- **Task directions**: Output exactly the lines from the first line of the records below through the line containing "Before and after one commit to kyr1a/contatos-redux, a", both included, leaving out any pictures.
::: Entries provided
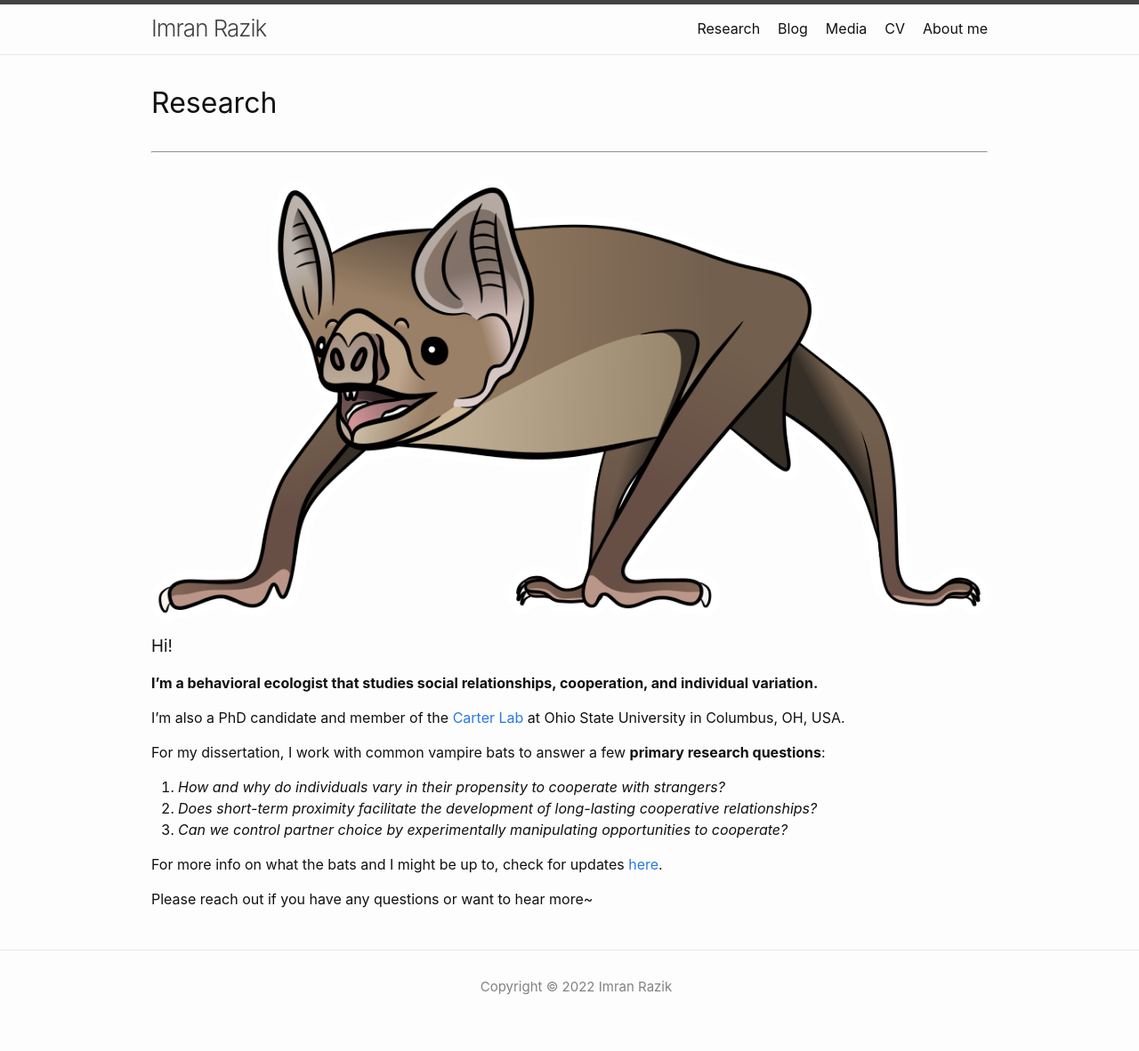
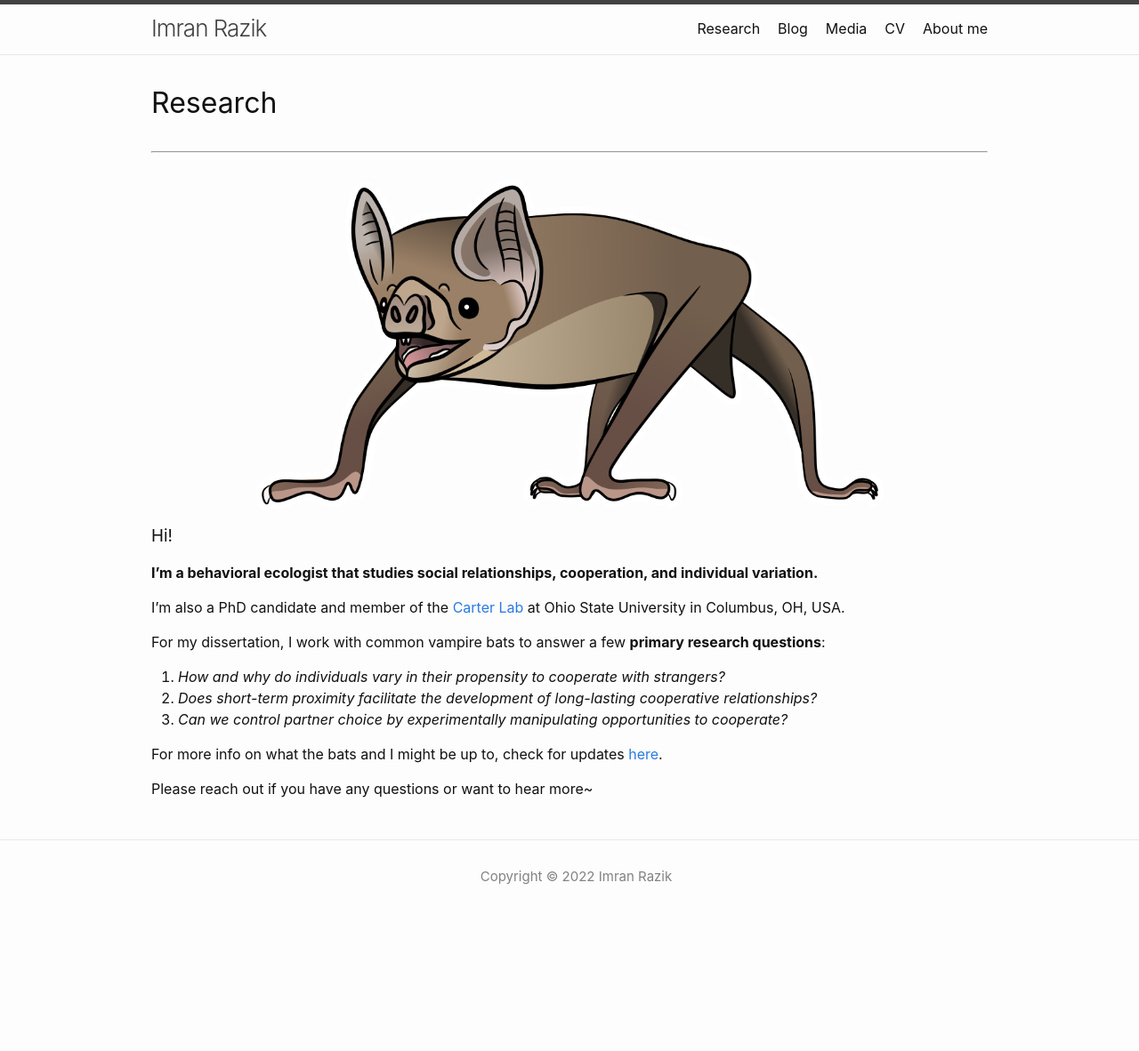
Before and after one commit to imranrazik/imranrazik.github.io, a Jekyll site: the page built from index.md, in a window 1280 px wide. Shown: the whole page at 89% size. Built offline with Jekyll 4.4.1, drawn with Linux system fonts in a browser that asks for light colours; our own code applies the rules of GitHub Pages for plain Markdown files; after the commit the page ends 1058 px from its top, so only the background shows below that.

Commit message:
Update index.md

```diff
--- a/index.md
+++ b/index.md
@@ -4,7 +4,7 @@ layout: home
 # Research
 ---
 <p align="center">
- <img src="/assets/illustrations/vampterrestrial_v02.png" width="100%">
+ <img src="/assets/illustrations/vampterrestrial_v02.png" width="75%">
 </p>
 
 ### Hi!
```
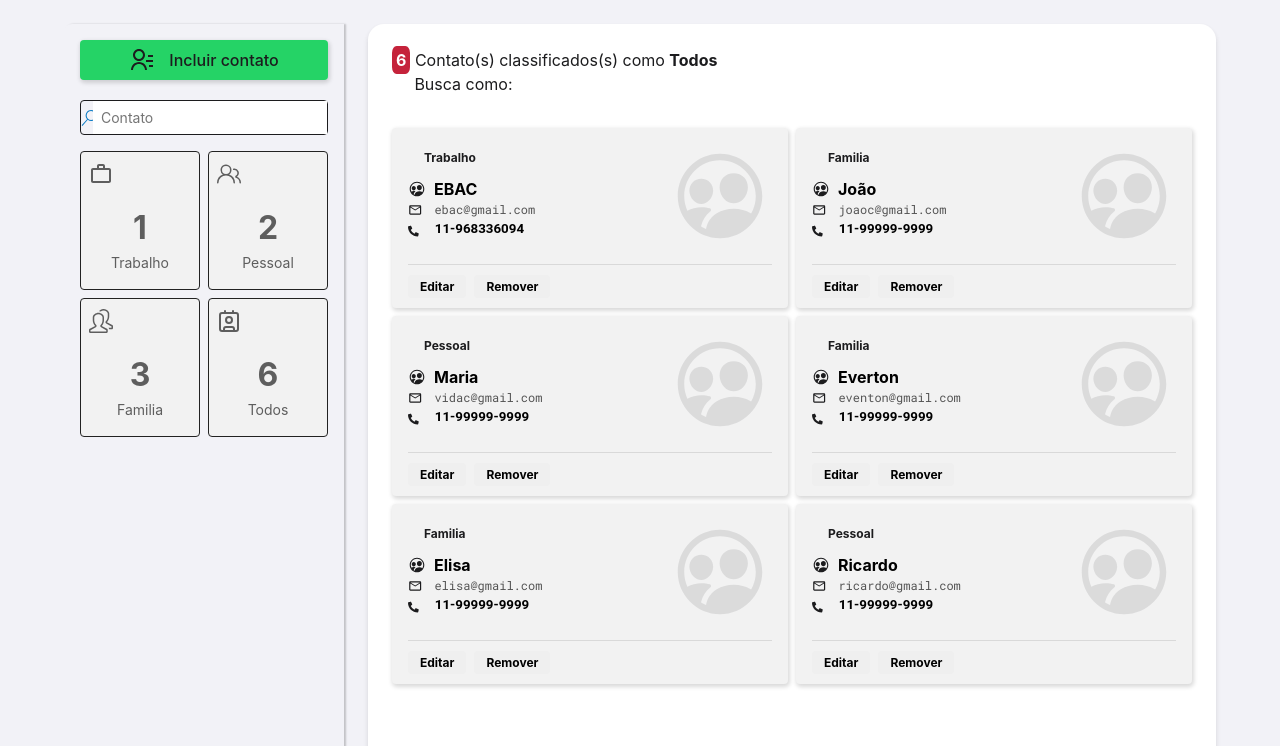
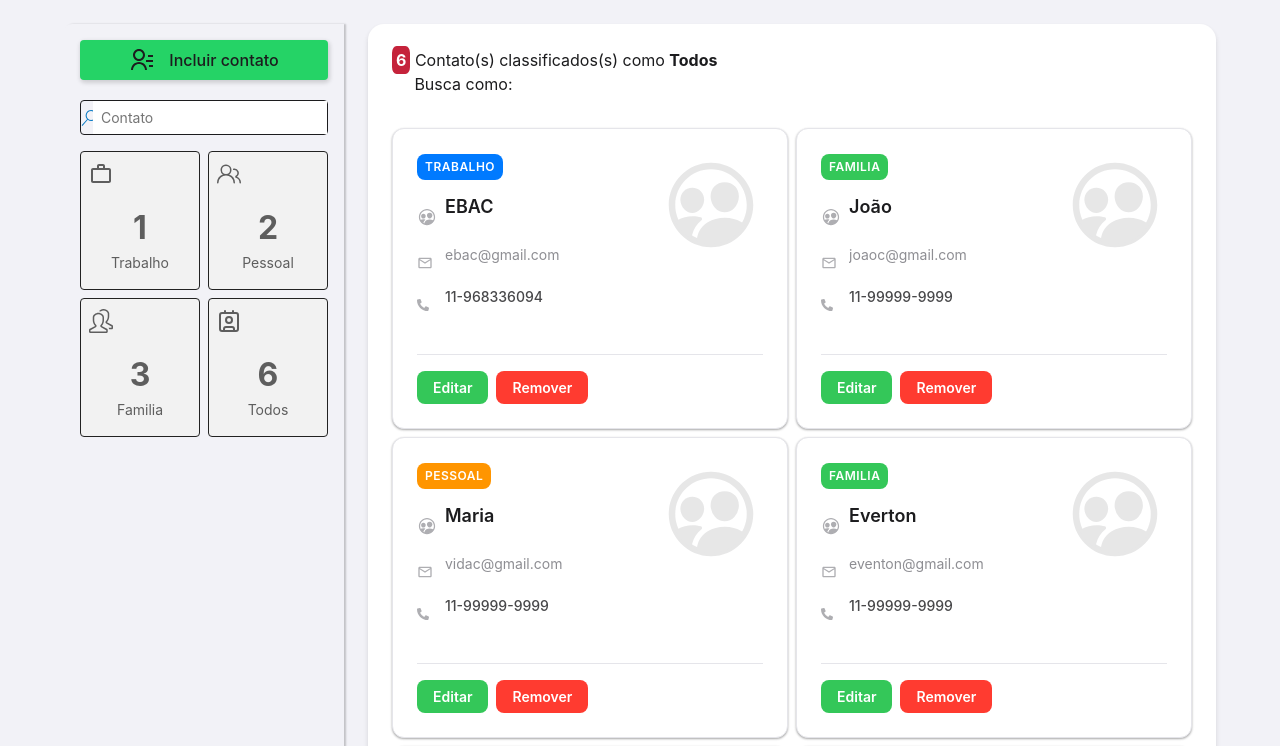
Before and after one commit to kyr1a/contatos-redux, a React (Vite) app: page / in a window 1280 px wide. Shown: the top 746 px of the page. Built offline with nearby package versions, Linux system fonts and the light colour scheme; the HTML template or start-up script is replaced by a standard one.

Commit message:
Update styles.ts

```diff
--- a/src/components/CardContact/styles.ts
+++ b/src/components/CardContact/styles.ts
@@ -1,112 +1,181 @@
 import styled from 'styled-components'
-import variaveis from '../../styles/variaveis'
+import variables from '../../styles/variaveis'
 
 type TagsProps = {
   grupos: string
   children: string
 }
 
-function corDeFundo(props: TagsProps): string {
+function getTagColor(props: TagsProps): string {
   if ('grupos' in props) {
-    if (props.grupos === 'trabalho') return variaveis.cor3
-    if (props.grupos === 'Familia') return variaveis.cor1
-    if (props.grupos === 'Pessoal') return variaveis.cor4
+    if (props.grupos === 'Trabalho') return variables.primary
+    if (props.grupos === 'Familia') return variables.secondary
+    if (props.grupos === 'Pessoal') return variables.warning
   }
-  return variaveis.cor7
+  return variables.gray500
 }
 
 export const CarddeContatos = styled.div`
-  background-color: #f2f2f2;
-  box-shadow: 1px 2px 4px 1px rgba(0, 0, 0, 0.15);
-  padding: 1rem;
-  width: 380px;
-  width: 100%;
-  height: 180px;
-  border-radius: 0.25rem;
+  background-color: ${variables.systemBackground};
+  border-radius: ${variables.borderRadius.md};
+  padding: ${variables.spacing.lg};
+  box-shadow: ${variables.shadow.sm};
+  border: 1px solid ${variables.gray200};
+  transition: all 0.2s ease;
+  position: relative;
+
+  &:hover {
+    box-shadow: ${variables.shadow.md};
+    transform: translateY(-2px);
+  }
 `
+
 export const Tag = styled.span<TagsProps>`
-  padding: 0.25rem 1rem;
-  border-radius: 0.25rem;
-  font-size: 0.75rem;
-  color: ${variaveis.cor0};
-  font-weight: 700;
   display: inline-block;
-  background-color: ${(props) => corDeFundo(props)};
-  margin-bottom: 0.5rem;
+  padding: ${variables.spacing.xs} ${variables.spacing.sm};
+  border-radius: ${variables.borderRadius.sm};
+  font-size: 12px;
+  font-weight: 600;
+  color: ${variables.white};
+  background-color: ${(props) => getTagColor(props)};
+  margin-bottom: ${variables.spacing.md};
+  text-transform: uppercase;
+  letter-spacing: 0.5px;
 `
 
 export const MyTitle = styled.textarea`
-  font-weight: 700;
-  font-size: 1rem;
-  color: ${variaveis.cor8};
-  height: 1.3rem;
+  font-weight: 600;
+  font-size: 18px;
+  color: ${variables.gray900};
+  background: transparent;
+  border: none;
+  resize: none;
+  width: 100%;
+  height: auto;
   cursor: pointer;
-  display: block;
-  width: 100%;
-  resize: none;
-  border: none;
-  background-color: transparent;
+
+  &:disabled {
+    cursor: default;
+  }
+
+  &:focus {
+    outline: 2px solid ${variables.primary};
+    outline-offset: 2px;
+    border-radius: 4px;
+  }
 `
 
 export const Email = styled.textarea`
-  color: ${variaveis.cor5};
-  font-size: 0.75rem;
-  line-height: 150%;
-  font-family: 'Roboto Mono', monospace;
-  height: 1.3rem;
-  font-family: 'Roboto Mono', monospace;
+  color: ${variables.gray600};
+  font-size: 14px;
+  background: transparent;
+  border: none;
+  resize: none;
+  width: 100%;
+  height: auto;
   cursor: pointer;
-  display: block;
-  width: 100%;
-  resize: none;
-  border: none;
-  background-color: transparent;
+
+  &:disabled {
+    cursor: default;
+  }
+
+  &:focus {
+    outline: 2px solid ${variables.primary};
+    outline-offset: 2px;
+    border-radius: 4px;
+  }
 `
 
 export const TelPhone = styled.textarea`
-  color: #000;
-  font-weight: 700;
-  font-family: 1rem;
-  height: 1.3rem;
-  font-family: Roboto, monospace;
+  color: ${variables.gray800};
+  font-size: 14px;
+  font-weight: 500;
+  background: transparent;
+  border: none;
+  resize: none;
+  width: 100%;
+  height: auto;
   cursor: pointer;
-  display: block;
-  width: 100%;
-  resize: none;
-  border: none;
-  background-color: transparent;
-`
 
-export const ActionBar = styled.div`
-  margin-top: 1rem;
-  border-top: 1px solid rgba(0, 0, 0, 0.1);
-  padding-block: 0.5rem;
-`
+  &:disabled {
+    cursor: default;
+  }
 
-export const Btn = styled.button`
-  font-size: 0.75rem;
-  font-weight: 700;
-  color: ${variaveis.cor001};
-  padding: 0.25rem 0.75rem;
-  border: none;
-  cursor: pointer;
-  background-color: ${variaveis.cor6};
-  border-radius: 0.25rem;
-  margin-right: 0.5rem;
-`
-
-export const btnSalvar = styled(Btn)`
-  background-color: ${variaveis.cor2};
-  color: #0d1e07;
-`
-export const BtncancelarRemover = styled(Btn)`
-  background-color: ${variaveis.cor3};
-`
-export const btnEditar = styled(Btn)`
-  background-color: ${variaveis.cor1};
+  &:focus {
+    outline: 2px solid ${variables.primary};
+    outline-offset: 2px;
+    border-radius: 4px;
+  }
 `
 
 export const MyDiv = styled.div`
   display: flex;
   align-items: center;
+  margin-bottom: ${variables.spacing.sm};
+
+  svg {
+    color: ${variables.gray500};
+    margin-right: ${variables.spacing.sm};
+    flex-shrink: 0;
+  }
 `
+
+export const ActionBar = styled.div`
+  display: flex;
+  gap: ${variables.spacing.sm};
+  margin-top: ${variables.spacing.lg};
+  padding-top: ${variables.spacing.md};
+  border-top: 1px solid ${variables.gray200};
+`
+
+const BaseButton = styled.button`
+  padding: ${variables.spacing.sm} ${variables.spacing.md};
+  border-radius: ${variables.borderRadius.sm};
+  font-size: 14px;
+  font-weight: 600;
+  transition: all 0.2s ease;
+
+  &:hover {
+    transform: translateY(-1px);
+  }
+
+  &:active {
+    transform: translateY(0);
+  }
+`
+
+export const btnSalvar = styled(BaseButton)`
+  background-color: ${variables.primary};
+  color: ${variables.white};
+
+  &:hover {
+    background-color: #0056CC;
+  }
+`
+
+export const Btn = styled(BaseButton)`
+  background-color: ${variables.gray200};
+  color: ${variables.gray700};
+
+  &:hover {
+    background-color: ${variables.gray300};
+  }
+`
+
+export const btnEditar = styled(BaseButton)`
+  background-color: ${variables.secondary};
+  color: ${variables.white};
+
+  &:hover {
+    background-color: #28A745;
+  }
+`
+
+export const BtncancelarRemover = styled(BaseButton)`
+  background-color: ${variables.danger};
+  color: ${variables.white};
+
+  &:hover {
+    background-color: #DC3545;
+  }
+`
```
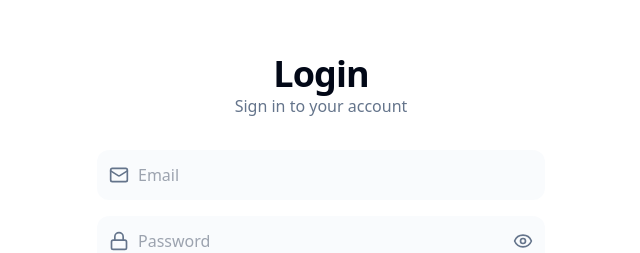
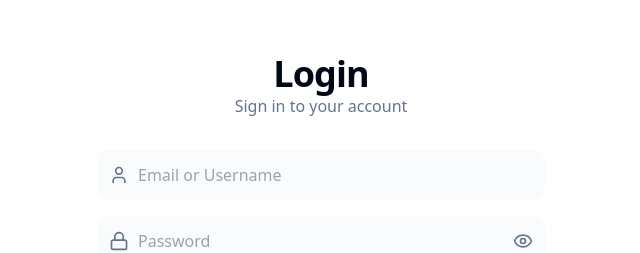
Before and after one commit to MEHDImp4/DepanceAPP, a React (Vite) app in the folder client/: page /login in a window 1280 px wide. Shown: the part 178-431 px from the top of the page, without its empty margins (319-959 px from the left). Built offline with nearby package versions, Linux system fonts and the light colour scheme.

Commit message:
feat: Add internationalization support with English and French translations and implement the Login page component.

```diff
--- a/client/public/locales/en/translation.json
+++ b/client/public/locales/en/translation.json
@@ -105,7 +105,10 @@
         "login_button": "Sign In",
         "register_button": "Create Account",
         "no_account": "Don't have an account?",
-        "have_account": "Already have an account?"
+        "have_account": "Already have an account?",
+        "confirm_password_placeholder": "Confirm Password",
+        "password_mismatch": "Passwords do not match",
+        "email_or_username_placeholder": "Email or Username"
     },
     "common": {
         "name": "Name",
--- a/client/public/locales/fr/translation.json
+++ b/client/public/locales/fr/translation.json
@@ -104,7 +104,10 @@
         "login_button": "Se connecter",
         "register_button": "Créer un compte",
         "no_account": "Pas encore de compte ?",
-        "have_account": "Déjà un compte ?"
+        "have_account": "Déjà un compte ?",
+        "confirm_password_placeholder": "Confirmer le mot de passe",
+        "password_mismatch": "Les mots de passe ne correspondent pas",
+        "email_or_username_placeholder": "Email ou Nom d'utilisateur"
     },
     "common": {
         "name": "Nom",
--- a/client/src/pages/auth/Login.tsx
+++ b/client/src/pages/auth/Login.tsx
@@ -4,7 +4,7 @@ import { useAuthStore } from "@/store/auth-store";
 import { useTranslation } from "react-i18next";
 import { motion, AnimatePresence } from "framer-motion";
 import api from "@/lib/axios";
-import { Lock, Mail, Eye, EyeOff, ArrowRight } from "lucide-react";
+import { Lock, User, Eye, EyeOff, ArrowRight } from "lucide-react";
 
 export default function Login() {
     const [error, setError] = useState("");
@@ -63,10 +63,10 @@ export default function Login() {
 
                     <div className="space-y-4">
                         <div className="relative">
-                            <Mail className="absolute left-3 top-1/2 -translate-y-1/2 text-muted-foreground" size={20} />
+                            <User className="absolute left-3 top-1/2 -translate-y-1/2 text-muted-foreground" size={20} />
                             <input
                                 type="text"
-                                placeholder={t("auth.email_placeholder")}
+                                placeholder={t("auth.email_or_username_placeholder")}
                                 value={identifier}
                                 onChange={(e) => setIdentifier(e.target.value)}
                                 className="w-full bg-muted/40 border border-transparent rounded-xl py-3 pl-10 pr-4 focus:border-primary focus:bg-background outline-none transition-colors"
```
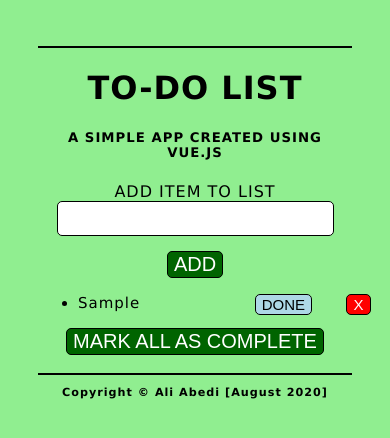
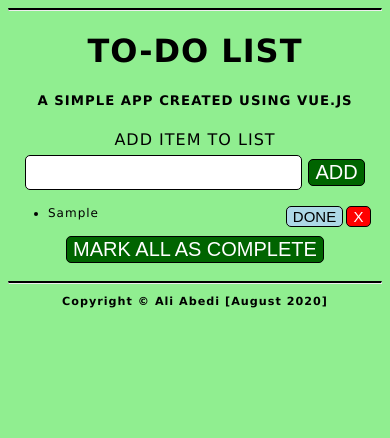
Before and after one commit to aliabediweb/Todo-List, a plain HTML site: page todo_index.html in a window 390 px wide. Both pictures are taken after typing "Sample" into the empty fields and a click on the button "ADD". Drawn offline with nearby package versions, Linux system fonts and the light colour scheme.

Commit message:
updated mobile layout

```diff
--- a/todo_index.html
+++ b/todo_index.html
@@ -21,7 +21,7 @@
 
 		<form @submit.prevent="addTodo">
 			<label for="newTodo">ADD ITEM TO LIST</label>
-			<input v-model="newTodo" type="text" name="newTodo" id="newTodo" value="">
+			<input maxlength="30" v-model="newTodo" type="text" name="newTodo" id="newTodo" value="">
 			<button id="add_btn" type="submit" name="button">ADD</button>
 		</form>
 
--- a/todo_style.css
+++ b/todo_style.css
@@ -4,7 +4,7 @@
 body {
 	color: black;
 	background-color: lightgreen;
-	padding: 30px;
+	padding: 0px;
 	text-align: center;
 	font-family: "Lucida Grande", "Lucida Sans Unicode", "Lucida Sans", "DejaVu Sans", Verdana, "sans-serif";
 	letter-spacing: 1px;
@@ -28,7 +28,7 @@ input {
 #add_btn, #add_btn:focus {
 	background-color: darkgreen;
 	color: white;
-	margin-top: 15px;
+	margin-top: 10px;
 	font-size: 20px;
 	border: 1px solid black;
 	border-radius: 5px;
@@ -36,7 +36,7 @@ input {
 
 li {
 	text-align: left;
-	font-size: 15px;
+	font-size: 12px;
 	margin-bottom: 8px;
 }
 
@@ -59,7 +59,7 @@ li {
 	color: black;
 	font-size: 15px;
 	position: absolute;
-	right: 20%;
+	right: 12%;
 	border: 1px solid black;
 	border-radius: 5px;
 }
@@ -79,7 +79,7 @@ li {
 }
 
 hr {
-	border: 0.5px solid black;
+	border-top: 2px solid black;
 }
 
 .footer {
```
::::::
- **Solution to this exercise**:
Before and after one commit to imranrazik/imranrazik.github.io, a Jekyll site: the page built from index.md, in a window 1280 px wide. Shown: the whole page at 89% size. Built offline with Jekyll 4.4.1, drawn with Linux system fonts in a browser that asks for light colours; our own code applies the rules of GitHub Pages for plain Markdown files; after the commit the page ends 1058 px from its top, so only the background shows below that.

Commit message:
Update index.md

```diff
--- a/index.md
+++ b/index.md
@@ -4,7 +4,7 @@ layout: home
 # Research
 ---
 <p align="center">
- <img src="/assets/illustrations/vampterrestrial_v02.png" width="100%">
+ <img src="/assets/illustrations/vampterrestrial_v02.png" width="75%">
 </p>
 
 ### Hi!
```
Before and after one commit to kyr1a/contatos-redux, a React (Vite) app: page / in a window 1280 px wide. Shown: the top 746 px of the page. Built offline with nearby package versions, Linux system fonts and the light colour scheme; the HTML template or start-up script is replaced by a standard one.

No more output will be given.